The countermeasures for glitch injections are usually chip-level protections. This means the entire chip is protected against glitching, for example, with on-chip regulators that create internal-only voltages used to power up the logic that controls lifecycle controls. Another aspect of glitch attacks on a chip is how they relate to fault injection, which is much more of a surgical attack. In contrast, glitch attacks target the entire chip at once and are considered very heavy handed.
Every chip in a system is designed to operate within a range of voltages and temperatures. An adversary who takes control of a system can raise the voltage or lower the temperature – or lower the temperature and raise the voltage. This action forces the chip to operate in an environment it was not designed to operate in. This technique is similar to the glitch attack we described earlier. The intent of an environmental attack is to cause the chip to malfunction when it is booting, so the chip will ‘wake up’ in an insecure manufacturing state, rather than a secured in-field state.

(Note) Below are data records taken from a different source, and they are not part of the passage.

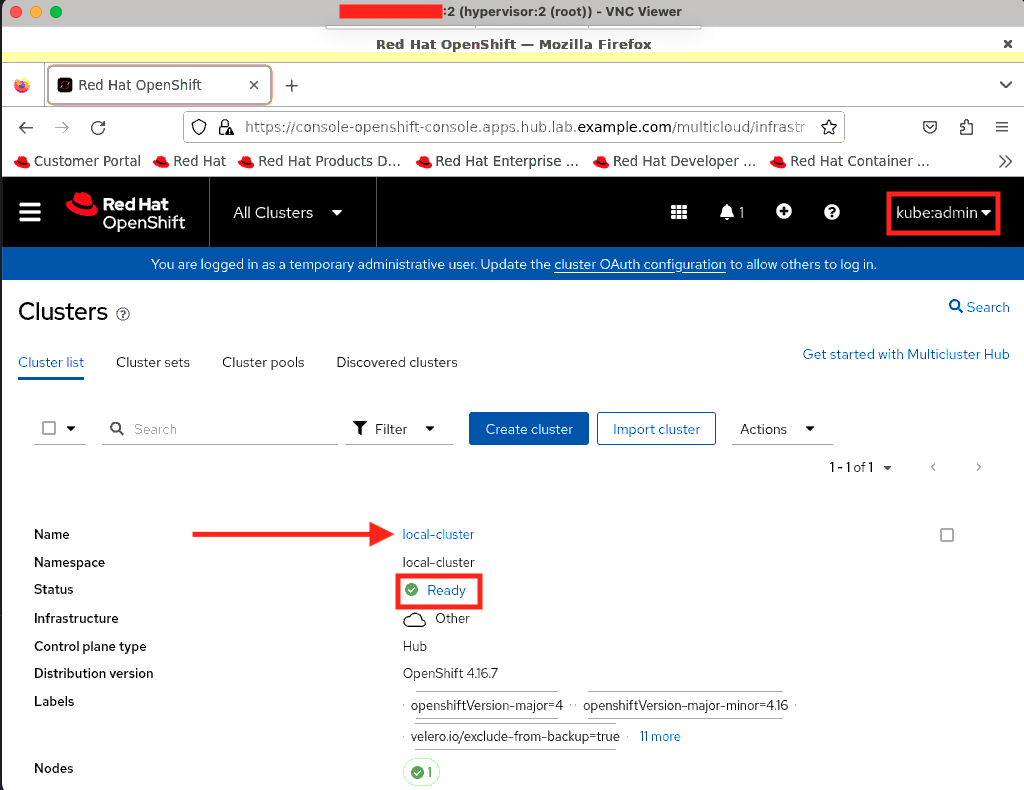
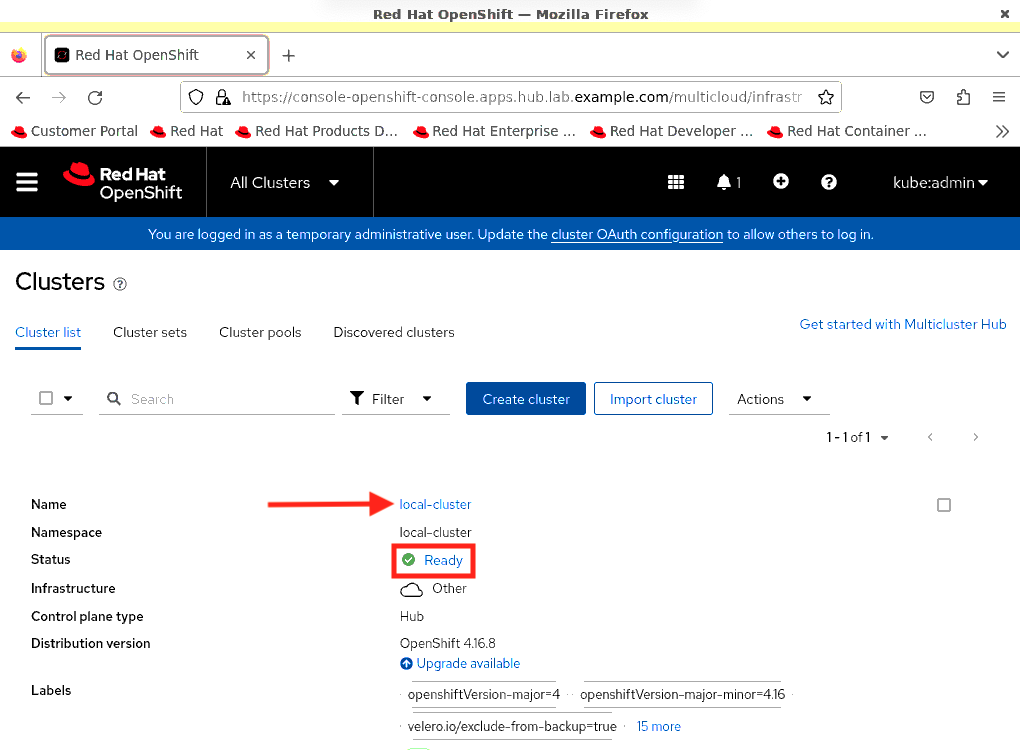
Deploy preview for PR 5 🛫

diff --git a/pr-preview/pr-5/mcap-deployment/1/chapter1/section2.html b/pr-preview/pr-5/mcap-deployment/1/chapter1/section2.html
@@ -252,7 +252,7 @@ Few of the tasks are automated with the help of ansible playbooks.</p>
 <p>Clone the repo which holds all automation scripts and ansible playbooks.</p>
 <div class="listingblock execute">
 <div class="content">
-<pre class="highlightjs highlight"><code class="language-bash hljs" data-lang="bash">git clone &lt;repo_link&gt;.git</code></pre>
+<pre class="highlightjs highlight"><code class="language-bash hljs" data-lang="bash">git clone https://github.com/RedHatQuickCourses/mcap-deployment-files.git</code></pre>
 </div>
 </div>
 <div class="admonitionblock note">
@@ -262,7 +262,7 @@ Few of the tasks are automated with the help of ansible playbooks.</p>
 <i class="fa icon-note" title="Note"></i>
 </td>
 <td class="content">
-<mark>Fix the Repo</mark>
+Clone the repo in case it is not already cloned while provisioning.
 </td>
 </tr>
 </table>
@@ -272,7 +272,7 @@ Few of the tasks are automated with the help of ansible playbooks.</p>
 <p>Install the required ansible collections needed for running the playbooks.</p>
 <div class="listingblock execute">
 <div class="content">
-<pre class="highlightjs highlight"><code class="language-bash hljs" data-lang="bash">cd &lt;repo&gt;/src/ansible/</code></pre>
+<pre class="highlightjs highlight"><code class="language-bash hljs" data-lang="bash">cd mcap-deployment-files/src/ansible/</code></pre>
 </div>
 </div>
 <div class="listingblock execute">

diff --git a/pr-preview/pr-5/mcap-deployment/1/chapter3/section2.html b/pr-preview/pr-5/mcap-deployment/1/chapter3/section2.html
@@ -242,6 +242,16 @@ These <em>Infrastructure</em> clusters will be Single Node OpenShift (SNO) clust
 </li>
 <li>
 <p>Set the <em>visible</em> label as <em>true</em> and <em>channel</em> label as <em>stable</em> for <code>4.16.8</code> image.</p>
+<div class="listingblock execute">
+<div class="content">
+<pre class="highlightjs highlight"><code class="language-bash hljs" data-lang="bash">oc patch clusterimagesets.hive.openshift.io img4.16.8-multi-appsub --type='json' -p='[{"op":"replace","path": "/metadata/labels/visible","value":"true"}]'</code></pre>
+</div>
+</div>
+<div class="listingblock execute">
+<div class="content">
+<pre class="highlightjs highlight"><code class="language-bash hljs" data-lang="bash">oc patch clusterimagesets.hive.openshift.io img4.16.8-multi-appsub --type='json' -p='[{"op":"replace","path": "/metadata/labels/channel","value":"stable"}]'</code></pre>
+</div>
+</div>
 <div class="listingblock">
 <div class="title">Sample output:</div>
 <div class="content">

diff --git a/pr-preview/pr-5/mcap-deployment/1/chapter2/section2.html b/pr-preview/pr-5/mcap-deployment/1/chapter2/section2.html
@@ -258,12 +258,20 @@ This <em>Hub</em> cluster will be Single Node OpenShift (SNO) cluster.</p>
 <div class="paragraph">
 <p>Check box the <code>Install single node OpenShift (SNO)</code></p>
 </div>
+<div class="imageblock">
+<div class="content">
+<img src="_images/console_redhat_cluster_details.png" alt="console redhat cluster details">
+</div>
+</div>
+<div class="paragraph">
+<p>Select DHCP.</p>
+</div>
 <div class="paragraph">
 <p>Click <b class="button">Next</b>.</p>
 </div>
 <div class="imageblock">
 <div class="content">
-<a class="image" href="images/console_redhat_cluster_details.png" target="read-later"><img src="_images/console_redhat_cluster_details.png" alt="console redhat cluster details"></a>
+<img src="_images/console_redhat_cluster_details_1.png" alt="console redhat cluster details 1">
 </div>
 </div>
 </li>

diff --git a/pr-preview/pr-5/mcap-deployment/1/chapter2/section4.html b/pr-preview/pr-5/mcap-deployment/1/chapter2/section4.html
@@ -240,7 +240,7 @@ hub.lab.example.com   Ready    control-plane,master,worker   30m   v1.29.7+6abe8
 [root@hypervisor ~]# oc get clusterversion
 
 NAME      VERSION   AVAILABLE   PROGRESSING   SINCE   STATUS
-version   4.16.7    True        False         16m     Cluster version is 4.16.7</pre>
+version   4.16.8    True        False         86m     Cluster version is 4.16.8</pre>
 </div>
 </div>
 </li>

The countermeasures for these attacks are quite similar to those used to protect against glitch injection attacks. Such countermeasures are usually provided at the chip level by various sensors and alarms that monitor the external voltages applied to the chip, as well as monitor the ambient operating temperature of the chip. Another counter measure for an environmental attack can be found in ‘first to fail’ circuits, which are built with the smallest design margin. After a secure computation is complete, you can check the output of these ‘first to fail’ circuits to verify that the ‘first to fail’ circuits operated correctly. This means the secure circuits with a more operational design margin have also completed correctly.